Qualify for a free subscription to HealthLeaders magazine.
“There are 1,400 home care agencies in the Metroplex,” he says. “We use about 400–500 of those. That won’t work, as we see it, in a continuum where quality outcomes will be critical. You can’t have that much variation.”
Though they have no immediate reimbursement options under an ACO framework, that doesn’t mean the two systems aren’t expecting to have them in the near future, and they want to be ready. Both are participants in Premier’s ACO Collaboratives, pilot programs initiated by the membership-owned group purchasing organization.
And, Hawthorne says, the THR/Methodist agreement is not the last such partnership, even though
ACO opportunities are only in the formative stages.
Both organizations will contribute senior strategy and finance representatives toward committees that will work together on the vision of the partnership. Hawthorne and Methodist President and CEO Stephen L. Mansfield will also join those conversations monthly.
“We’ll begin to assess and analyze whether we are on some tracks that will create benefit,” he says.
As they see the structures of accountable care unfold, they’ll consider whether and how to share data or certain elements of patient outcomes, and will have to work on creating certain “firewalls” so that proprietary information won’t be shared.
“We don’t have a formal plan until we get good feedback from our folks on what the opportunity might be,” Hawthorne says. “It’s kind of like opening a model airplane kit. As we look at the pieces, we’ll begin to formulate and put them together as we see the need. In a year, we will have designed something.”
Each will continue to do its own negotiations with private payers, and Hawthorne predicts that within a year the systems will know more about what payers are thinking concerning accountable care payment structures, which will allow the two systems to work in a more aligned way to create products. Hawthorne is hopeful for more deals like the one it signed with BlueCross BlueShield of Texas in 2010 that creates pay-for-performance incentives that “have great value from both parties being engaged in improving outcomes.” They’ll push that conversation with payers in negotiations, he says.
“You will see similar alignments across the country of like-minded and like-missioned organizations going forward. For us, it’s preparation for what we may begin to see in 2014 as health reform issues begin to take off,” he says. “We think of where the puck is going rather than where it is. You’ll see THR doing similar cooperative arrangements with others in the Metroplex.”
He does not expect that such arrangements will face antitrust scrutiny, either.
“We’re walking into some new waters, but we’re not uncomfortable because we’re not dividing territory or doing some other yellow- or red-flag things that would draw their attention.”
Philip Betbeze is senior leadership editor with HealthLeaders Media.
- How Top-Ranked MA Plans Earn Their Stars
- Readmissions: No Quick Fix to Costly Hospital Challenge

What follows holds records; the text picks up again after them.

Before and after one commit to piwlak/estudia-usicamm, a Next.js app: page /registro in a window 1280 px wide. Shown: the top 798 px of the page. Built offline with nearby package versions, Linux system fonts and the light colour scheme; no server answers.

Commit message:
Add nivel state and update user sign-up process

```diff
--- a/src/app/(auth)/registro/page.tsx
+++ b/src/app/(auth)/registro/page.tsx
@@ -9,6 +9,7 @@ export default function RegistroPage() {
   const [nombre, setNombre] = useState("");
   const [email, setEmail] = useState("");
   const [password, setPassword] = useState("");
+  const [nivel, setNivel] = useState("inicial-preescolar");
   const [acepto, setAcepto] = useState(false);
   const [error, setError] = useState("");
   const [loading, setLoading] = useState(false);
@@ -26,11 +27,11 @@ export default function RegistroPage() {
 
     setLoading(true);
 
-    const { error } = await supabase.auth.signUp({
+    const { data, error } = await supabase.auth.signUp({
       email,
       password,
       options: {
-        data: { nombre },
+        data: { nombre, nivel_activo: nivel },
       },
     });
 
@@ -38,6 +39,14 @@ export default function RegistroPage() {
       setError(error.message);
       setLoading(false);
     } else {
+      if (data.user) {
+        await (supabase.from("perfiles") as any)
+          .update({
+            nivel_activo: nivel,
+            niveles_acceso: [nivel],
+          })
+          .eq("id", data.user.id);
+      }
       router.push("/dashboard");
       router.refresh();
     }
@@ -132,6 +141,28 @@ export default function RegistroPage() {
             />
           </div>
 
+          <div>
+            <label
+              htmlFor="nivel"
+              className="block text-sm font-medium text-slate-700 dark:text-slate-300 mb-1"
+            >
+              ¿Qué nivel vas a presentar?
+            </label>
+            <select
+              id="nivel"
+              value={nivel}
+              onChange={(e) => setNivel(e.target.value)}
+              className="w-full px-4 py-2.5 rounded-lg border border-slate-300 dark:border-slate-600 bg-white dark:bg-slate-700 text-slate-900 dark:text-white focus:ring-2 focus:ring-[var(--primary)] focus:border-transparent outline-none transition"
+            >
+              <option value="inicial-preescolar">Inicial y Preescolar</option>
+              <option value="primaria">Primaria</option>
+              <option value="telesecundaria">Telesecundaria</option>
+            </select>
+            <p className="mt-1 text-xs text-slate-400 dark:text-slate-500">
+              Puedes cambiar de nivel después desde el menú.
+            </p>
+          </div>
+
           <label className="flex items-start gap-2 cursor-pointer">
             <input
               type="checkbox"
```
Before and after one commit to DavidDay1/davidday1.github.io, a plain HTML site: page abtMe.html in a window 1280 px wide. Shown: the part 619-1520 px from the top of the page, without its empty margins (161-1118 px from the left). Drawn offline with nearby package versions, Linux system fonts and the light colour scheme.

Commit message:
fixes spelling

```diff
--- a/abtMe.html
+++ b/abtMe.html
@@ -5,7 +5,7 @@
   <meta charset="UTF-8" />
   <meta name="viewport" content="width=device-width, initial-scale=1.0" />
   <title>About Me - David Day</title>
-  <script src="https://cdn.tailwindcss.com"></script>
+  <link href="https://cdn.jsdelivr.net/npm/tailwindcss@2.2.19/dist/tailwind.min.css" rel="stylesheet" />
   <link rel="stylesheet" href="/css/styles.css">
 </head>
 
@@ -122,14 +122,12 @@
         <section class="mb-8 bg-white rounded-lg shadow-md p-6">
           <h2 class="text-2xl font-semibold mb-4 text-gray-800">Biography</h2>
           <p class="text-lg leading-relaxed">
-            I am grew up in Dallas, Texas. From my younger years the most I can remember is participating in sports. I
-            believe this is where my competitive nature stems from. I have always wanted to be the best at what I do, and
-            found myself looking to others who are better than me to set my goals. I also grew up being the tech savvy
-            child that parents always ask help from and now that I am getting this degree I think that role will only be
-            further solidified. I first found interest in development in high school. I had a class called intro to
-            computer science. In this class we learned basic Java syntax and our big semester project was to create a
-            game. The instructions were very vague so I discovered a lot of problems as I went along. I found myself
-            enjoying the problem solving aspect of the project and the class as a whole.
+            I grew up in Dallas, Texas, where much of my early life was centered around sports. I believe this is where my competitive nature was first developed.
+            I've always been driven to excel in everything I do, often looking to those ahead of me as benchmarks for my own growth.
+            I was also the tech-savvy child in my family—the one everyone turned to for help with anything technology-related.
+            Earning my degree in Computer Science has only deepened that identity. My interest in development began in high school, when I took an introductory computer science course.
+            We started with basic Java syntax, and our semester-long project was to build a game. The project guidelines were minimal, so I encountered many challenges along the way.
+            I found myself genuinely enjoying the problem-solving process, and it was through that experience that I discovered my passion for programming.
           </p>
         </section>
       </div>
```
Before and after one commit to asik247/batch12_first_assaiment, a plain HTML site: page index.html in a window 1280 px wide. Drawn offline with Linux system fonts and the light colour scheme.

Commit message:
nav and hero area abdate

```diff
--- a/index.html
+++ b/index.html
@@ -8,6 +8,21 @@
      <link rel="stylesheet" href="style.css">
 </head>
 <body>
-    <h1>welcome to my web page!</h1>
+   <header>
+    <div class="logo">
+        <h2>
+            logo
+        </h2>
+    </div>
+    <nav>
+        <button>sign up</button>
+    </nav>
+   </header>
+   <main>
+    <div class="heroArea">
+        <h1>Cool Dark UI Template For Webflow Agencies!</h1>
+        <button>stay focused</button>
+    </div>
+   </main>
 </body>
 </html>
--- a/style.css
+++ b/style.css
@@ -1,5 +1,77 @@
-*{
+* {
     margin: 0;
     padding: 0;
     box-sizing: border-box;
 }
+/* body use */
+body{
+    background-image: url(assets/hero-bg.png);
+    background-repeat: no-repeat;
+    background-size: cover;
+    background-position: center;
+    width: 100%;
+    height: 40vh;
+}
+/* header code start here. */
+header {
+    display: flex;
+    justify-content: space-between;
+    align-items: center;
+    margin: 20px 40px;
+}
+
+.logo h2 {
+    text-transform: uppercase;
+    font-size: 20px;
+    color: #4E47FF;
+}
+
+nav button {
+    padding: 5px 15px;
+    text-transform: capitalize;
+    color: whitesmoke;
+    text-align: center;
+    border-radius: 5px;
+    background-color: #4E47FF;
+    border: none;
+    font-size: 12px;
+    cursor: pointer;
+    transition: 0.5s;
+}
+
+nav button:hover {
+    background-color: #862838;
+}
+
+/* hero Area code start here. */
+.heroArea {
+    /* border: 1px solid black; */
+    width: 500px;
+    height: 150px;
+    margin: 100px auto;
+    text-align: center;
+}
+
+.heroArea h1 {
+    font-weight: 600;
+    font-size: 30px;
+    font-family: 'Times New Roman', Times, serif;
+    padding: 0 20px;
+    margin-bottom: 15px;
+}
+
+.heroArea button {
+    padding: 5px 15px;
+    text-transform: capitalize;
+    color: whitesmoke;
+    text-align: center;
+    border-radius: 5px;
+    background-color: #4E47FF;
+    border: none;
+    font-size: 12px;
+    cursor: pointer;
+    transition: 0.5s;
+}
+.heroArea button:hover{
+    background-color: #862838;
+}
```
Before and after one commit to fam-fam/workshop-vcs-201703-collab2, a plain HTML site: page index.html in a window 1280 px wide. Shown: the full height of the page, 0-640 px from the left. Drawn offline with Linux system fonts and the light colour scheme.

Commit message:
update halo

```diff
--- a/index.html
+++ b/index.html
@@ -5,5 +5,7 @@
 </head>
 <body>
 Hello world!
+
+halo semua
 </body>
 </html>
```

- How Hospitals Can Become 'Upstreamists'
- 4 Ways to Lower the Cost to Collect from Self-Pay Patients
- House Calls Key to Pioneer ACO Success
- How Telehealth Pays Off for Providers, Patients
- 4 Tips for Managing Employed Physicians
- Defensive Medicine Still Prevalent Despite Tort Reform
- WellPoint Dominates Nearly Half of Markets, AMA Says
- 'Overtreatment' Debate Circles Back to Lung Cancer Screening